**Modification records**.
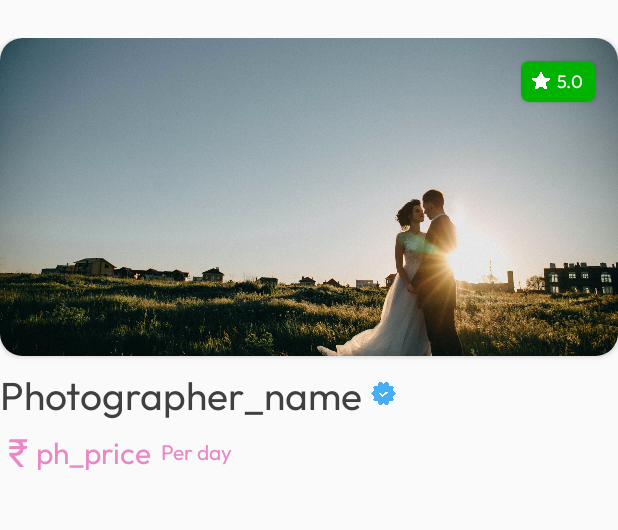
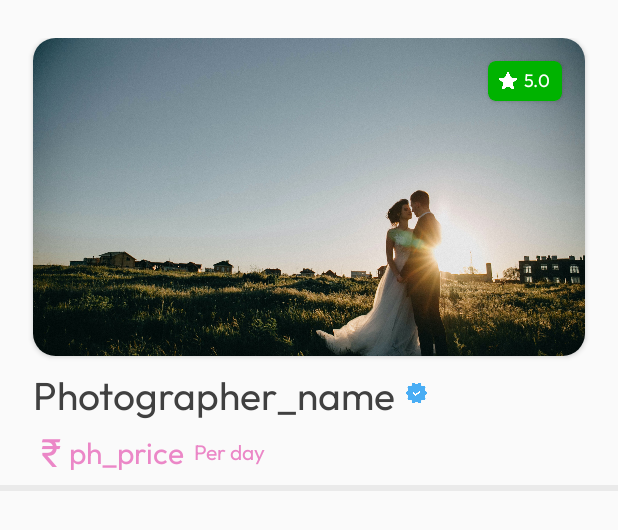
Before and after one commit to Dhiresh-7358/MYshot, an Android app: the layout r_photographer.xml on its own in the app's theme, with its tools: preview values and no code run, on a phone screen of 412 x 824 dp. Shown: the top 530 px of the screen. Run offline under Robolectric (Android 15) with nearby library versions, the phone set to English and light mode, and no system bars.

Commit message:
3rd commit

```diff
--- a/app/src/main/res/layout/activity_profile.xml
+++ b/app/src/main/res/layout/activity_profile.xml
@@ -7,9 +7,11 @@
     android:layout_height="match_parent"
     android:orientation="vertical"
     tools:context=".activity.SelectCity">
+
     <ScrollView
         android:layout_width="match_parent"
         android:layout_height="match_parent">
+
         <androidx.appcompat.widget.LinearLayoutCompat
             android:layout_width="match_parent"
             android:layout_height="wrap_content"
@@ -19,7 +21,7 @@
             <LinearLayout
                 android:layout_width="match_parent"
                 android:layout_height="wrap_content"
-        android:layout_marginTop="48dp"
+                android:layout_marginTop="30dp"
                 android:orientation="horizontal">
 
                 <ImageView
--- a/app/src/main/res/layout/fragment_photographer.xml
+++ b/app/src/main/res/layout/fragment_photographer.xml
@@ -68,8 +68,6 @@
         android:id="@+id/photograph_recycle"
         android:layout_width="match_parent"
         android:layout_height="match_parent"
-        android:layout_marginStart="22dp"
-        android:layout_marginEnd="22dp"
         android:translationY="-5dp" />
 
 
--- a/app/src/main/res/layout/r_photographer.xml
+++ b/app/src/main/res/layout/r_photographer.xml
@@ -5,12 +5,15 @@
     android:layout_width="match_parent"
     android:layout_height="wrap_content"
     android:layout_marginTop="25dp"
+    android:foregroundTint="#C36363"
     android:orientation="vertical">
 
 
     <androidx.cardview.widget.CardView
         android:layout_width="match_parent"
         android:layout_height="212dp"
+        android:layout_marginStart="22dp"
+        android:layout_marginEnd="22dp"
         app:cardCornerRadius="15dp">
 
         <ImageView
@@ -22,7 +25,7 @@
 
         <androidx.cardview.widget.CardView
             android:layout_width="49dp"
-            android:layout_height="27dp"
+            android:layout_height="wrap_content"
             android:layout_gravity="right"
             android:layout_margin="15dp"
             app:cardBackgroundColor="#00B300"
@@ -41,6 +44,8 @@
                 android:layout_height="wrap_content"
                 android:layout_gravity="center|start"
                 android:layout_marginStart="24dp"
+                android:layout_marginTop="5dp"
+                android:layout_marginBottom="5dp"
                 android:fontFamily="@font/outfit_regular"
                 android:gravity="center|left"
                 android:text="5.0"
@@ -52,6 +57,8 @@
     <LinearLayout
         android:layout_width="match_parent"
         android:layout_height="wrap_content"
+        android:layout_marginStart="22dp"
+        android:layout_marginEnd="22dp"
         android:orientation="horizontal">
 
         <TextView
@@ -67,7 +74,7 @@
 
         <ImageView
             android:layout_width="18dp"
-            android:layout_height="18dp"
+            android:layout_height="16dp"
             android:layout_gravity="center|start"
             android:layout_marginTop="3dp"
             app:srcCompat="@drawable/verified" />
@@ -76,6 +83,8 @@
     <LinearLayout
         android:layout_width="match_parent"
         android:layout_height="wrap_content"
+        android:layout_marginStart="22dp"
+        android:layout_marginEnd="22dp"
         android:orientation="horizontal">
 
         <TextView
@@ -114,4 +123,12 @@
             android:textSize="14sp" />
     </LinearLayout>
 
+    <View
+        android:id="@+id/divider4"
+        android:layout_width="match_parent"
+        android:layout_height="4dp"
+        android:layout_marginBottom="4dp"
+        android:background="?android:attr/listDivider"
+        android:foreground="#EAEAEA" />
+
 </LinearLayout>
--- a/app/src/main/res/layout/r_top_photographer.xml
+++ b/app/src/main/res/layout/r_top_photographer.xml
@@ -47,7 +47,7 @@
                 android:fontFamily="@font/outfit_regular"
                 android:gravity="center|left"
                 android:text="5.0"
-                android:textColor="#FEFEFE"
+                android:textColor="@color/white"
                 android:textSize="10sp" />
         </androidx.cardview.widget.CardView>
     </androidx.cardview.widget.CardView>
```
Also changed, not shown: app/src/main/java/com/example/myshot/activity/Profile.kt (+14 -5 lines), app/src/main/java/loginProcess/SharedPref.kt (+7 -2 lines). Lines whose indentation alone changed are shown as unchanged.
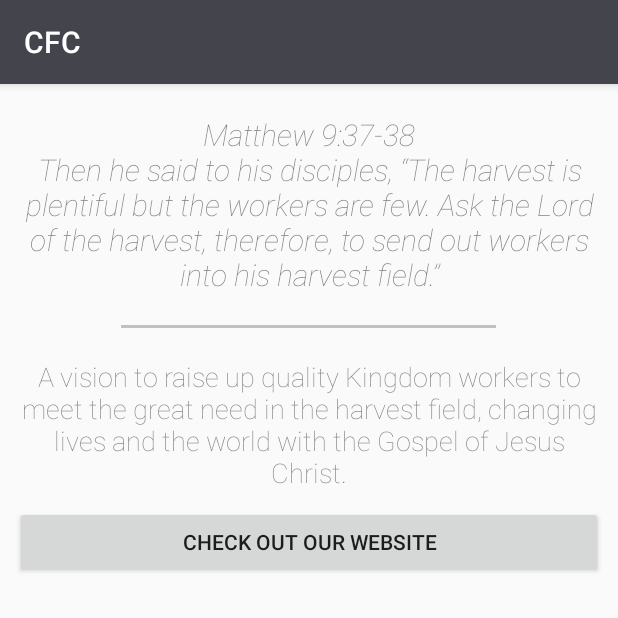
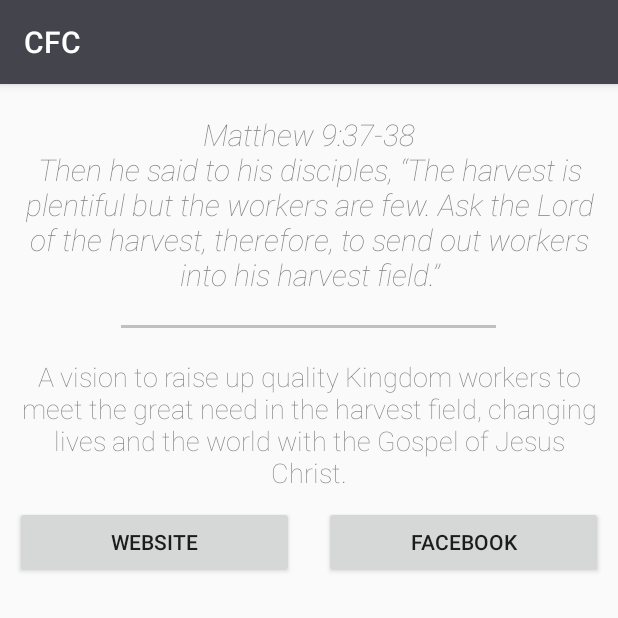
Before and after one commit to KeehuanArthur/CFC, an Android app: the fragment CFCabout shown on its own in the app's theme, on a phone screen of 412 x 824 dp, the top half of it. Run offline under Robolectric (Android 15) with nearby library versions, the light colour scheme and no system bars; libraries missing offline, so code that uses them is left out: com.amazonaws.mobileconnectors.

```diff
--- a/app/src/main/java/com/example/arthurlee/cfc/CFCabout.java
+++ b/app/src/main/java/com/example/arthurlee/cfc/CFCabout.java
@@ -19,6 +19,7 @@ public class CFCabout extends Fragment
 
     private int mPage;
     private Button mWebsiteButton;
+    private Button mFacebookButton;
 
     public static CFCabout newInstance(int page) {
         //Bundle args = new Bundle();
@@ -52,6 +53,16 @@ public class CFCabout extends Fragment
             }
         });
 
+        mFacebookButton = (Button)view.findViewById( R.id.facebook_button);
+        mFacebookButton.setOnClickListener(new View.OnClickListener(){
+            @Override
+            public void onClick(View v)
+            {
+                Intent browserIntent = new Intent(Intent.ACTION_VIEW, Uri.parse("https://www.facebook.com/cfchomeIllinois/?fref=ts"));
+                startActivity(browserIntent);
+            }
+        });
+
         return view;
     }
 }
--- a/app/src/main/java/com/example/arthurlee/cfc/DropdownControls.java
+++ b/app/src/main/java/com/example/arthurlee/cfc/DropdownControls.java
@@ -13,6 +13,10 @@ import android.widget.RemoteViews;
 
 /**
  * Created by arthurlee on 8/12/15.
+ *
+ * This class is used to control the media controller through the notification center
+ * it uses the Notification builder and is created though a background service.
+ * don't really remember why i made it this way TT_TT
  */
 public class DropdownControls extends Service
 {
@@ -120,6 +124,7 @@ public class DropdownControls extends Service
                 .build();
 
         mSermonController.bigContentView = getExpandedView( isPlaying );
+        mSermonController.priority = Notification.PRIORITY_HIGH;
         mSermonController.flags = Notification.FLAG_ONGOING_EVENT;
 
 
--- a/app/src/main/java/com/example/arthurlee/cfc/MediaActivity.java
+++ b/app/src/main/java/com/example/arthurlee/cfc/MediaActivity.java
@@ -188,6 +188,7 @@ public class MediaActivity extends FragmentActivity {
         intent.putExtra(DropdownControls.ACTION_NOTIFICATION_EXTRA_PASSAGE, mSermonScripture);
 
         intent.setAction(DropdownControls.ACTION_NOTIFICATION_NULL);
+
         getApplicationContext().startService(intent);
 
 
--- a/app/src/main/java/com/example/arthurlee/cfc/SermonPlayer.java
+++ b/app/src/main/java/com/example/arthurlee/cfc/SermonPlayer.java
@@ -19,6 +19,8 @@ import java.util.concurrent.TimeUnit;
  * Created by arthurlee on 7/29/15.
  *
  * this is a singleton because you don't want 2 sermons to be playing at the same time
+ *
+ * if you want the graphical stuff, go to MediaActivity
  */
 public class SermonPlayer extends Object {
 
--- a/app/src/main/res/layout/about_fragment.xml
+++ b/app/src/main/res/layout/about_fragment.xml
@@ -36,12 +36,28 @@
         android:gravity="center"/>
 
 
-    <Button
-        android:id="@+id/about_website_button"
-        android:text="@string/website_button"
+    <LinearLayout
         android:layout_width="match_parent"
-        android:layout_height="wrap_content"
-        android:layout_margin="10dp"
-        />
+        android:layout_height="match_parent">
+
+        <Button
+            android:id="@+id/about_website_button"
+            android:text="@string/website_button"
+            android:layout_width="0dp"
+            android:layout_height="wrap_content"
+            android:layout_margin="10dp"
+            android:layout_weight="1"
+            />
+
+        <Button
+            android:id="@+id/facebook_button"
+            android:text="@string/facebook_button"
+            android:layout_width="0dp"
+            android:layout_height="wrap_content"
+            android:layout_margin="10dp"
+            android:layout_weight="1"
+            />
+    </LinearLayout>
+
 
 </LinearLayout>
--- a/app/src/main/res/values/strings.xml
+++ b/app/src/main/res/values/strings.xml
@@ -13,7 +13,8 @@
     <string name="listen_button">Listen</string>
     <string name="drawer_open">drawer open</string>
     <string name="drawer_close">drawer closed</string>
-    <string name="website_button">Check out our website</string>
+    <string name="website_button">Website</string>
+    <string name="facebook_button">Facebook</string>
     <string name="latest_sermons">Latest Sermons</string>
     <string name="newest_sermon">Newest Sermon</string>
     <string name="announcements">Announcements</string>
```
Also changed, not shown: app/src/main/java/com/example/arthurlee/cfc/LibraryFragment.java (+7 -6 lines), app/src/main/java/com/example/arthurlee/cfc/SpecificSermonListFragment.java (+26 -0 lines), app/src/main/res/layout/dropdown_controls.xml (+22 -2 lines), app/src/main/res/drawable/cfclogo_se2.png (added).
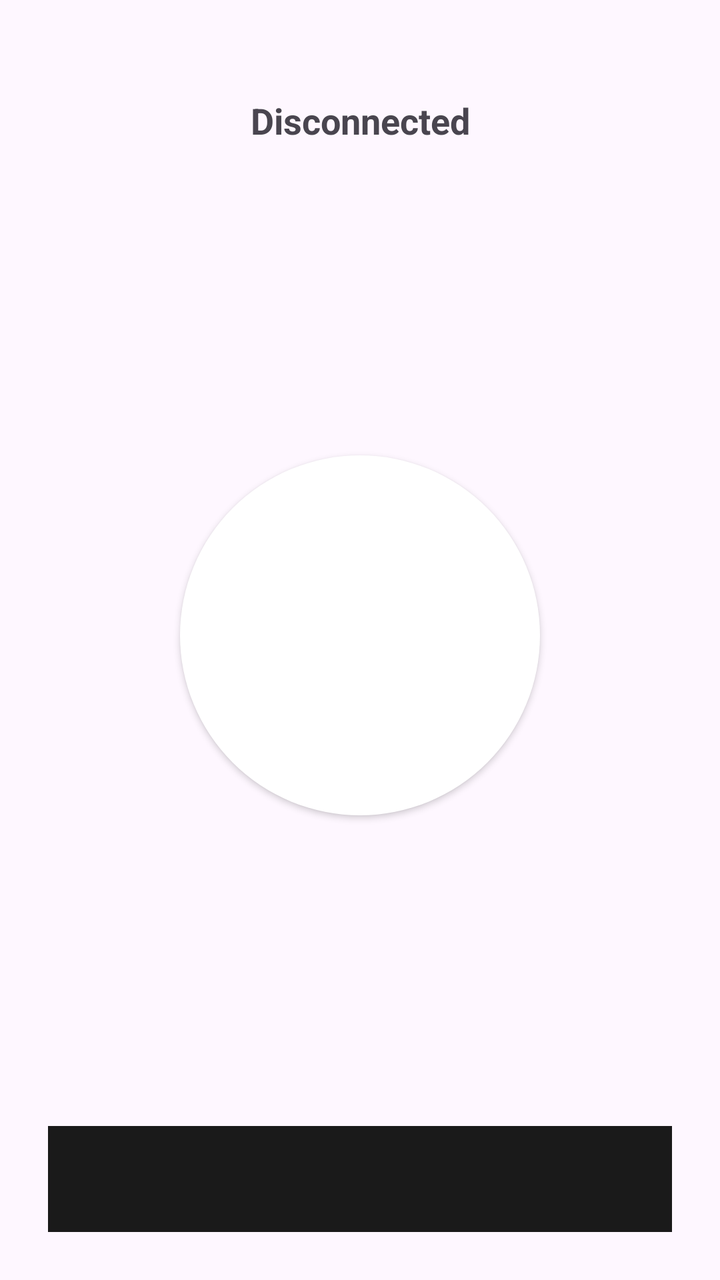
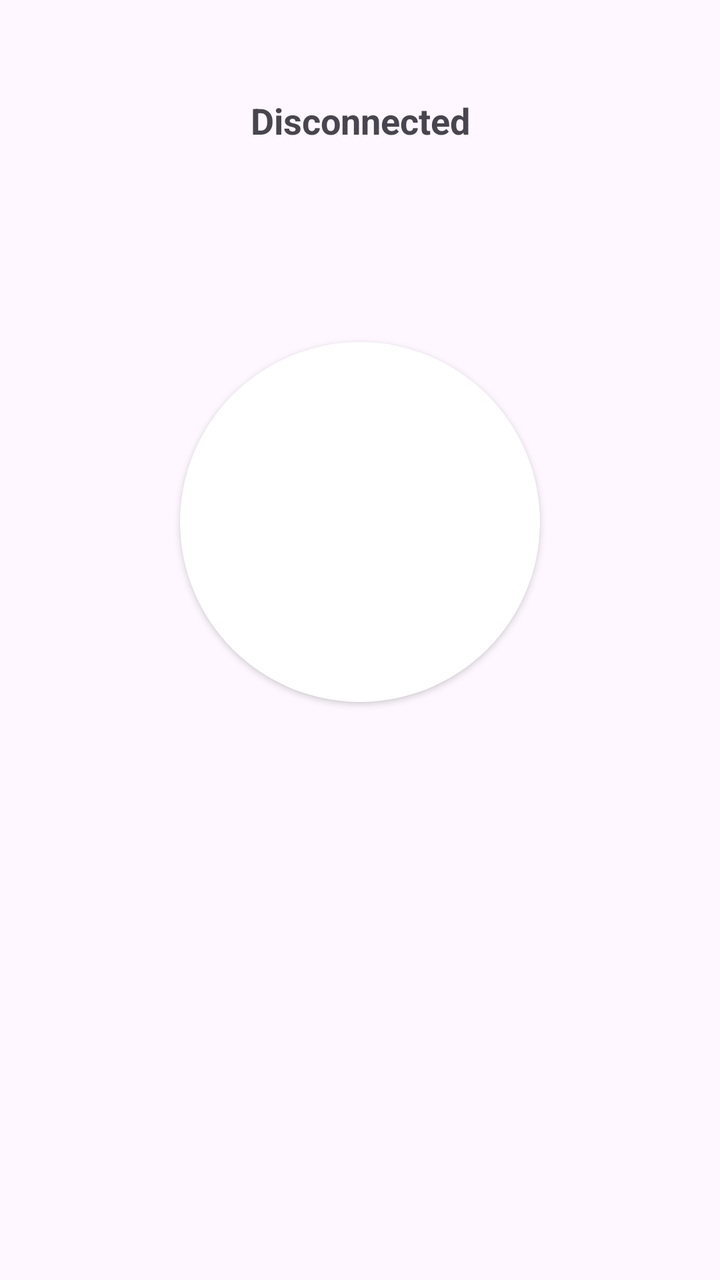

Screens rendered from an Android XML layout before and after an edit, with the pre-edit source and the edit as a unified diff.
<!-- AndroidManifest.xml: application theme Theme.Anazoa -->
<!-- res/layout/tab_main.xml -->
<?xml version="1.0" encoding="utf-8"?>
<LinearLayout xmlns:android="http://schemas.android.com/apk/res/android"
    android:layout_width="match_parent"
    android:layout_height="match_parent"
    android:orientation="vertical"
    android:gravity="center_horizontal"
    android:padding="24dp">

    <TextView
        android:id="@+id/status_text"
        android:layout_width="match_parent"
        android:layout_height="wrap_content"
        android:layout_marginTop="24dp"
        android:gravity="center"
        android:textSize="18sp"
        android:textStyle="bold"
        android:text="@string/status_idle" />

    <Space
        android:layout_width="0dp"
        android:layout_height="0dp"
        android:layout_weight="1" />

    
    <androidx.appcompat.widget.AppCompatButton
        android:id="@+id/connect_button"
        android:layout_width="180dp"
        android:layout_height="180dp"
        android:background="@drawable/round_button_bg"
        android:textColor="@android:color/white"
        android:textSize="18sp"
        android:textStyle="bold"
        android:elevation="4dp"
        android:text="@string/action_connect" />

    <Space
        android:layout_width="0dp"
        android:layout_height="0dp"
        android:layout_weight="1" />

    
    <TextView
        android:id="@+id/log_preview_text"
        android:layout_width="match_parent"
        android:layout_height="wrap_content"
        android:background="#1a1a1a"
        android:padding="8dp"
        android:minLines="3"
        android:fontFamily="monospace"
        android:textSize="10sp"
        android:textColor="#e0e0e0" />

</LinearLayout>
<!-- resources referenced by this layout -->
<resources>
  <!-- drawable round_button_bg (drawable) -->
  <?xml version="1.0" encoding="utf-8"?>
  <shape xmlns:android="http://schemas.android.com/apk/res/android"
      android:shape="oval">
      <solid android:color="@android:color/white" />
  </shape>
  <string name="action_connect">Connect</string>
  <string name="status_idle">Disconnected</string>
  <style name="Theme.Anazoa" parent="Theme.Material3.DayNight.NoActionBar">
          <item name="android:statusBarColor">?android:attr/colorBackground</item>
          <item name="android:windowLightStatusBar">true</item>
      </style>
</resources>

<!-- the commit's change to res/layout/tab_main.xml (unified diff, before → after) -->
@@ -39,15 +39,104 @@
         android:layout_weight="1" />
 
     
-    <TextView
-        android:id="@+id/log_preview_text"
+    <TableLayout
+        android:id="@+id/stats_table"
         android:layout_width="match_parent"
         android:layout_height="wrap_content"
-        android:background="#1a1a1a"
-        android:padding="8dp"
-        android:minLines="3"
-        android:fontFamily="monospace"
-        android:textSize="10sp"
-        android:textColor="#e0e0e0" />
+        android:shrinkColumns="1"
+        android:stretchColumns="1"
+        android:visibility="invisible">
+
+        <TableRow android:paddingVertical="3dp">
+
+            <TextView
+                android:paddingEnd="16dp"
+                android:textColor="?android:attr/textColorSecondary"
+                android:text="@string/stats_duration" />
+
+            <TextView
+                android:id="@+id/stats_duration"
+                android:ellipsize="end"
+                android:maxLines="1"
+                android:fontFeatureSettings="tnum" />
+
+        </TableRow>
+
+        <TableRow android:paddingVertical="3dp">
+
+            <TextView
+                android:paddingEnd="16dp"
+                android:textColor="?android:attr/textColorSecondary"
+                android:text="@string/stats_up" />
+
+            <TextView
+                android:id="@+id/stats_up"
+                android:ellipsize="end"
+                android:maxLines="1"
+                android:fontFeatureSettings="tnum" />
+
+        </TableRow>
+
+        <TableRow android:paddingVertical="3dp">
+
+            <TextView
+                android:paddingEnd="16dp"
+                android:textColor="?android:attr/textColorSecondary"
+                android:text="@string/stats_down" />
+
+            <TextView
+                android:id="@+id/stats_down"
+                android:ellipsize="end"
+                android:maxLines="1"
+                android:fontFeatureSettings="tnum" />
+
+        </TableRow>
+
+        <TableRow android:paddingVertical="3dp">
+
+            <TextView
+                android:paddingEnd="16dp"
+                android:textColor="?android:attr/textColorSecondary"
+                android:text="@string/stats_capacity" />
+
+            <TextView
+                android:id="@+id/stats_capacity"
+                android:ellipsize="end"
+                android:maxLines="1"
+                android:fontFeatureSettings="tnum" />
+
+        </TableRow>
+
+        <TableRow android:paddingVertical="3dp">
+
+            <TextView
+                android:paddingEnd="16dp"
+                android:textColor="?android:attr/textColorSecondary"
+                android:text="@string/stats_latency" />
+
+            <TextView
+                android:id="@+id/stats_latency"
+                android:ellipsize="end"
+                android:maxLines="1"
+                android:fontFeatureSettings="tnum" />
+
+        </TableRow>
+
+        <TableRow android:paddingVertical="3dp">
+
+            <TextView
+                android:paddingEnd="16dp"
+                android:textColor="?android:attr/textColorSecondary"
+                android:text="@string/stats_video" />
+
+            <TextView
+                android:id="@+id/stats_video"
+                android:ellipsize="end"
+                android:lines="2"
+                android:fontFeatureSettings="tnum" />
+
+        </TableRow>
+
+    </TableLayout>
 
 </LinearLayout>
<!-- resource entries referenced after the edit -->
@@ -7,6 +7,12 @@
       <solid android:color="@android:color/white" />
   </shape>
   <string name="action_connect">Connect</string>
+  <string name="stats_capacity">Capacity</string>
+  <string name="stats_down">Down</string>
+  <string name="stats_duration">Duration</string>
+  <string name="stats_latency">Latency</string>
+  <string name="stats_up">Up</string>
+  <string name="stats_video">Video</string>
   <string name="status_idle">Disconnected</string>
   <style name="Theme.Anazoa" parent="Theme.Material3.DayNight.NoActionBar">
           <item name="android:statusBarColor">?android:attr/colorBackground</item>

**Task details**. Scan the entries above for the string "resources" and copy each line that contains it.

**Solution for this problem**.
<!-- resources referenced by this layout -->
<resources>
</resources>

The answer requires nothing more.